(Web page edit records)
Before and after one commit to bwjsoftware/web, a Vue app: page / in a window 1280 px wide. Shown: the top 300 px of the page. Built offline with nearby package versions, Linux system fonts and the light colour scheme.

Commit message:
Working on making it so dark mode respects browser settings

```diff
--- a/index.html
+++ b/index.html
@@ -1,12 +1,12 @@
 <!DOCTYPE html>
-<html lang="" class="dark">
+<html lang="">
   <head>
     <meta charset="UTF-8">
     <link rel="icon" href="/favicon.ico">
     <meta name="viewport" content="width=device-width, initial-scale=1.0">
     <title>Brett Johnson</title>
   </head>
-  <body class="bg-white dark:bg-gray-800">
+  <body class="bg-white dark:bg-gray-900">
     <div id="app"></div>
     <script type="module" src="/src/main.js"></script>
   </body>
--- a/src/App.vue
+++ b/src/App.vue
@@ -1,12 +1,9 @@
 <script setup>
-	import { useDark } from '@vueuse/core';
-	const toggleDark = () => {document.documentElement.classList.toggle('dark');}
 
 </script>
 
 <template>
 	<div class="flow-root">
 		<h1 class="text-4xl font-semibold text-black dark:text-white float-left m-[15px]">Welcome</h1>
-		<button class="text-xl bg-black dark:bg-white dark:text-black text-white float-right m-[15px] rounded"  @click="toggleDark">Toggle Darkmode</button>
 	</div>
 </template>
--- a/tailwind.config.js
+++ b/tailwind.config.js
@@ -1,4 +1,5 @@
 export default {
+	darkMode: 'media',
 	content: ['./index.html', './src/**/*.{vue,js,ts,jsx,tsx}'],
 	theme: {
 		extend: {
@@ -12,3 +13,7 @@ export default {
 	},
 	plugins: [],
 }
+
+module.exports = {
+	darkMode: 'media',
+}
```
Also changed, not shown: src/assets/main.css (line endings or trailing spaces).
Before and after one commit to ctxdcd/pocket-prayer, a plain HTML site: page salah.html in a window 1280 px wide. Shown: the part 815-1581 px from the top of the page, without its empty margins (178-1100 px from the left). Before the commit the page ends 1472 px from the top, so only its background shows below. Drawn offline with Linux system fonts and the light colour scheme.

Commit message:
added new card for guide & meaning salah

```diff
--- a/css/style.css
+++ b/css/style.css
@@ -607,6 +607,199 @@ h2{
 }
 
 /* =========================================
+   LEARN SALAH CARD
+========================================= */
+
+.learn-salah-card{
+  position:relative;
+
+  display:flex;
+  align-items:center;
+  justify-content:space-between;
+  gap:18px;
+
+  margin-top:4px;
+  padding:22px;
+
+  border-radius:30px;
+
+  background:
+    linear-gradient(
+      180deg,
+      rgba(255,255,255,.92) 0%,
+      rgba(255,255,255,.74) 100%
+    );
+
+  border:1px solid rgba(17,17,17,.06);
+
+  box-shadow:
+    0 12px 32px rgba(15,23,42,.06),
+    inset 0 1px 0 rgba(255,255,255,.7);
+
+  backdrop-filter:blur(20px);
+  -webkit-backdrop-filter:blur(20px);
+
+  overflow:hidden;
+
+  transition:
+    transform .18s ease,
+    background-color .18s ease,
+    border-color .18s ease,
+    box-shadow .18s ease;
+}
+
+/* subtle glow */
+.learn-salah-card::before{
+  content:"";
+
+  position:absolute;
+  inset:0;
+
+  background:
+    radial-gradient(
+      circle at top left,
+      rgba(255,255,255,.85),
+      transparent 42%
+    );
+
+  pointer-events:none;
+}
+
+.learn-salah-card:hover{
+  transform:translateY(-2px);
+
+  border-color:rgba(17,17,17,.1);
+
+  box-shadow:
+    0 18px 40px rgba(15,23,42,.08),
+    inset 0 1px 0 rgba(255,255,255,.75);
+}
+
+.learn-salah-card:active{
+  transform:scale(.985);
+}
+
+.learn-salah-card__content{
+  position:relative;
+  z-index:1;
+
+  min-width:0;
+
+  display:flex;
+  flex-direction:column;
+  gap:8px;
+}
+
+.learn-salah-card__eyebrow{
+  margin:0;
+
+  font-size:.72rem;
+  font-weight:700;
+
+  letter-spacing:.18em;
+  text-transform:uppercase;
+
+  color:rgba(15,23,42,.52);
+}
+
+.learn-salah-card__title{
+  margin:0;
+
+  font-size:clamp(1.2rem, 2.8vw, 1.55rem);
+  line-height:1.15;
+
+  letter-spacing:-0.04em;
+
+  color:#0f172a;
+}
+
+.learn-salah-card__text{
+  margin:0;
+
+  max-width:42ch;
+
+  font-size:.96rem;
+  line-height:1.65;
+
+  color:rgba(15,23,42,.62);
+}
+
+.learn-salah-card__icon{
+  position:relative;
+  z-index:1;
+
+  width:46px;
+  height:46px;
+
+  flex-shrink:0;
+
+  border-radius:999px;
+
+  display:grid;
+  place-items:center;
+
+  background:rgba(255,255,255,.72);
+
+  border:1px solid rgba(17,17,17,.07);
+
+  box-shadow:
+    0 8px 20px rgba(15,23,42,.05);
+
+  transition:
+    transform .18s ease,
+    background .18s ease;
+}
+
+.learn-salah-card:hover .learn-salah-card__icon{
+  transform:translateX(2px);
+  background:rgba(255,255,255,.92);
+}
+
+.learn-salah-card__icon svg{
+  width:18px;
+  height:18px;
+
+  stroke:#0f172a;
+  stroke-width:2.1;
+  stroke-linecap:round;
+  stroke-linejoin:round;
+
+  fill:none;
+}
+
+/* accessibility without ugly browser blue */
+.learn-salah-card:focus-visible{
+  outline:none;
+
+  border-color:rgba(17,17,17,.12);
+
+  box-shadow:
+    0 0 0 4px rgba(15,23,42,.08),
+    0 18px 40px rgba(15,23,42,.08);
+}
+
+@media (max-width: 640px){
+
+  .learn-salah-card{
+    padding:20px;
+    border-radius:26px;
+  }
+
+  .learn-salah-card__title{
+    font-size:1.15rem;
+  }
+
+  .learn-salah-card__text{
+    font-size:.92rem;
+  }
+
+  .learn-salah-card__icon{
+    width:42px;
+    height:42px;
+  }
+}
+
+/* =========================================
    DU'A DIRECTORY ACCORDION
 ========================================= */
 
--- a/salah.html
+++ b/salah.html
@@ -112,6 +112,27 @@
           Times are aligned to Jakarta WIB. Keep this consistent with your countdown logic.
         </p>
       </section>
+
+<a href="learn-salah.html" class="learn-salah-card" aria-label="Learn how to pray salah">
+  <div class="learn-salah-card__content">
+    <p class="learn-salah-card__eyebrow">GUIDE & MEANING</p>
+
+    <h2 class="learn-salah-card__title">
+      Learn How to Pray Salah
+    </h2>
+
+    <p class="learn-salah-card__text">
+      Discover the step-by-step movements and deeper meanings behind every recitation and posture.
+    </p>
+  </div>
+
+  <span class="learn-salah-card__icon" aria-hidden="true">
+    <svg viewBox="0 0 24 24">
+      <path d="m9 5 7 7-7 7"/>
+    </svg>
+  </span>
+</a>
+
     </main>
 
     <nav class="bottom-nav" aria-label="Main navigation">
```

Task details: Would you count the lines in the data that contain the word "color" and state only the number?

Exercise result: 7